■ Work required:
Reproduce all records below exactly.

■ Data for processing:
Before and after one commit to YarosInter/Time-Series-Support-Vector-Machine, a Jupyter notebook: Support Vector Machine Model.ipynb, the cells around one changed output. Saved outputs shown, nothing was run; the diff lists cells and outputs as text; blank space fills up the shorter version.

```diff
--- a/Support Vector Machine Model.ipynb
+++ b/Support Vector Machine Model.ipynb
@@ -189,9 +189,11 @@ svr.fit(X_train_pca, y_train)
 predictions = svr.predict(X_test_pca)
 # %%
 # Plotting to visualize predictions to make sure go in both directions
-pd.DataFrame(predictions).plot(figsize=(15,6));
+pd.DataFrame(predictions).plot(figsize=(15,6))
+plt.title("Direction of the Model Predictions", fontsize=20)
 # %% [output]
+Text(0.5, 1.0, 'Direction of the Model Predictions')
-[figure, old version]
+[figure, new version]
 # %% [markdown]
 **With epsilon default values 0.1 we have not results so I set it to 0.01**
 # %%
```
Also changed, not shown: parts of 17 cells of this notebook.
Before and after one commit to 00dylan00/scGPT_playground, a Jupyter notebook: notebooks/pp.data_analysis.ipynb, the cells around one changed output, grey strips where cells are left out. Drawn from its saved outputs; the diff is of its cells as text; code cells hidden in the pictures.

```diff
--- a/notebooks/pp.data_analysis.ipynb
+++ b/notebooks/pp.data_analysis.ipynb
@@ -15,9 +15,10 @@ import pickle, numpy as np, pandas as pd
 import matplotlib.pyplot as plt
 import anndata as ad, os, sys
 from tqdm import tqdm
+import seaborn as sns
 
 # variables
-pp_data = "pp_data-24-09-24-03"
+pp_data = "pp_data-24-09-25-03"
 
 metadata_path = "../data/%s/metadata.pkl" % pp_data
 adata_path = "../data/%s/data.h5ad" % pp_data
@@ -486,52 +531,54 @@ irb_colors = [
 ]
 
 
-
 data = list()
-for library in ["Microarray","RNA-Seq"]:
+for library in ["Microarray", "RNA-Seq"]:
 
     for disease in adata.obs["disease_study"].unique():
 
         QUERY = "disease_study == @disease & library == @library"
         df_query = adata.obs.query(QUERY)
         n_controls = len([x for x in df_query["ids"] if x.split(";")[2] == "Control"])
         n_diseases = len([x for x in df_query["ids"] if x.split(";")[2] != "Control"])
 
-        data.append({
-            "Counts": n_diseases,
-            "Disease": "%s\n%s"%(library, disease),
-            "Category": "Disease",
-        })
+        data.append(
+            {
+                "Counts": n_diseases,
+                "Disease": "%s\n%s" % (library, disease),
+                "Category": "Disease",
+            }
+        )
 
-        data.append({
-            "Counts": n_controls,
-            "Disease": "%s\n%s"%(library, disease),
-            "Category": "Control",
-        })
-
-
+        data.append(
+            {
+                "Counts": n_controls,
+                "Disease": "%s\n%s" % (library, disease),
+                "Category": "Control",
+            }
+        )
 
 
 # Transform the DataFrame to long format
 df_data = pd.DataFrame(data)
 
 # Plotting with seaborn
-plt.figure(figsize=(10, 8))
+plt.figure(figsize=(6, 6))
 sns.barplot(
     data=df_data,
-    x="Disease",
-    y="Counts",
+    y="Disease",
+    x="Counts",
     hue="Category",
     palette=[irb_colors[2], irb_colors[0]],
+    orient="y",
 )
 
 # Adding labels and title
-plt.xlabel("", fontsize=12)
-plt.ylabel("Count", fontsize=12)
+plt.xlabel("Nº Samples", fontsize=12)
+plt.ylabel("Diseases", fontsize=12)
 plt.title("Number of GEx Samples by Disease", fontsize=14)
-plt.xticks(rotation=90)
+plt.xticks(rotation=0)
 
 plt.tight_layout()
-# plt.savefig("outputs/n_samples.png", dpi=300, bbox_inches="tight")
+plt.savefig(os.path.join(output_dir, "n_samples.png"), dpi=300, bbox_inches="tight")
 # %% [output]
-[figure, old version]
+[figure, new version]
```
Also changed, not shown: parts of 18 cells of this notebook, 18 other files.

■ Result of this exercise:
Before and after one commit to YarosInter/Time-Series-Support-Vector-Machine, a Jupyter notebook: Support Vector Machine Model.ipynb, the cells around one changed output. Saved outputs shown, nothing was run; the diff lists cells and outputs as text; blank space fills up the shorter version.

```diff
--- a/Support Vector Machine Model.ipynb
+++ b/Support Vector Machine Model.ipynb
@@ -189,9 +189,11 @@ svr.fit(X_train_pca, y_train)
 predictions = svr.predict(X_test_pca)
 # %%
 # Plotting to visualize predictions to make sure go in both directions
-pd.DataFrame(predictions).plot(figsize=(15,6));
+pd.DataFrame(predictions).plot(figsize=(15,6))
+plt.title("Direction of the Model Predictions", fontsize=20)
 # %% [output]
+Text(0.5, 1.0, 'Direction of the Model Predictions')
-[figure, old version]
+[figure, new version]
 # %% [markdown]
 **With epsilon default values 0.1 we have not results so I set it to 0.01**
 # %%
```
Also changed, not shown: parts of 17 cells of this notebook.
Before and after one commit to 00dylan00/scGPT_playground, a Jupyter notebook: notebooks/pp.data_analysis.ipynb, the cells around one changed output, grey strips where cells are left out. Drawn from its saved outputs; the diff is of its cells as text; code cells hidden in the pictures.

```diff
--- a/notebooks/pp.data_analysis.ipynb
+++ b/notebooks/pp.data_analysis.ipynb
@@ -15,9 +15,10 @@ import pickle, numpy as np, pandas as pd
 import matplotlib.pyplot as plt
 import anndata as ad, os, sys
 from tqdm import tqdm
+import seaborn as sns
 
 # variables
-pp_data = "pp_data-24-09-24-03"
+pp_data = "pp_data-24-09-25-03"
 
 metadata_path = "../data/%s/metadata.pkl" % pp_data
 adata_path = "../data/%s/data.h5ad" % pp_data
@@ -486,52 +531,54 @@ irb_colors = [
 ]
 
 
-
 data = list()
-for library in ["Microarray","RNA-Seq"]:
+for library in ["Microarray", "RNA-Seq"]:
 
     for disease in adata.obs["disease_study"].unique():
 
         QUERY = "disease_study == @disease & library == @library"
         df_query = adata.obs.query(QUERY)
         n_controls = len([x for x in df_query["ids"] if x.split(";")[2] == "Control"])
         n_diseases = len([x for x in df_query["ids"] if x.split(";")[2] != "Control"])
 
-        data.append({
-            "Counts": n_diseases,
-            "Disease": "%s\n%s"%(library, disease),
-            "Category": "Disease",
-        })
+        data.append(
+            {
+                "Counts": n_diseases,
+                "Disease": "%s\n%s" % (library, disease),
+                "Category": "Disease",
+            }
+        )
 
-        data.append({
-            "Counts": n_controls,
-            "Disease": "%s\n%s"%(library, disease),
-            "Category": "Control",
-        })
-
-
+        data.append(
+            {
+                "Counts": n_controls,
+                "Disease": "%s\n%s" % (library, disease),
+                "Category": "Control",
+            }
+        )
 
 
 # Transform the DataFrame to long format
 df_data = pd.DataFrame(data)
 
 # Plotting with seaborn
-plt.figure(figsize=(10, 8))
+plt.figure(figsize=(6, 6))
 sns.barplot(
     data=df_data,
-    x="Disease",
-    y="Counts",
+    y="Disease",
+    x="Counts",
     hue="Category",
     palette=[irb_colors[2], irb_colors[0]],
+    orient="y",
 )
 
 # Adding labels and title
-plt.xlabel("", fontsize=12)
-plt.ylabel("Count", fontsize=12)
+plt.xlabel("Nº Samples", fontsize=12)
+plt.ylabel("Diseases", fontsize=12)
 plt.title("Number of GEx Samples by Disease", fontsize=14)
-plt.xticks(rotation=90)
+plt.xticks(rotation=0)
 
 plt.tight_layout()
-# plt.savefig("outputs/n_samples.png", dpi=300, bbox_inches="tight")
+plt.savefig(os.path.join(output_dir, "n_samples.png"), dpi=300, bbox_inches="tight")
 # %% [output]
-[figure, old version]
+[figure, new version]
```
Also changed, not shown: parts of 18 cells of this notebook, 18 other files.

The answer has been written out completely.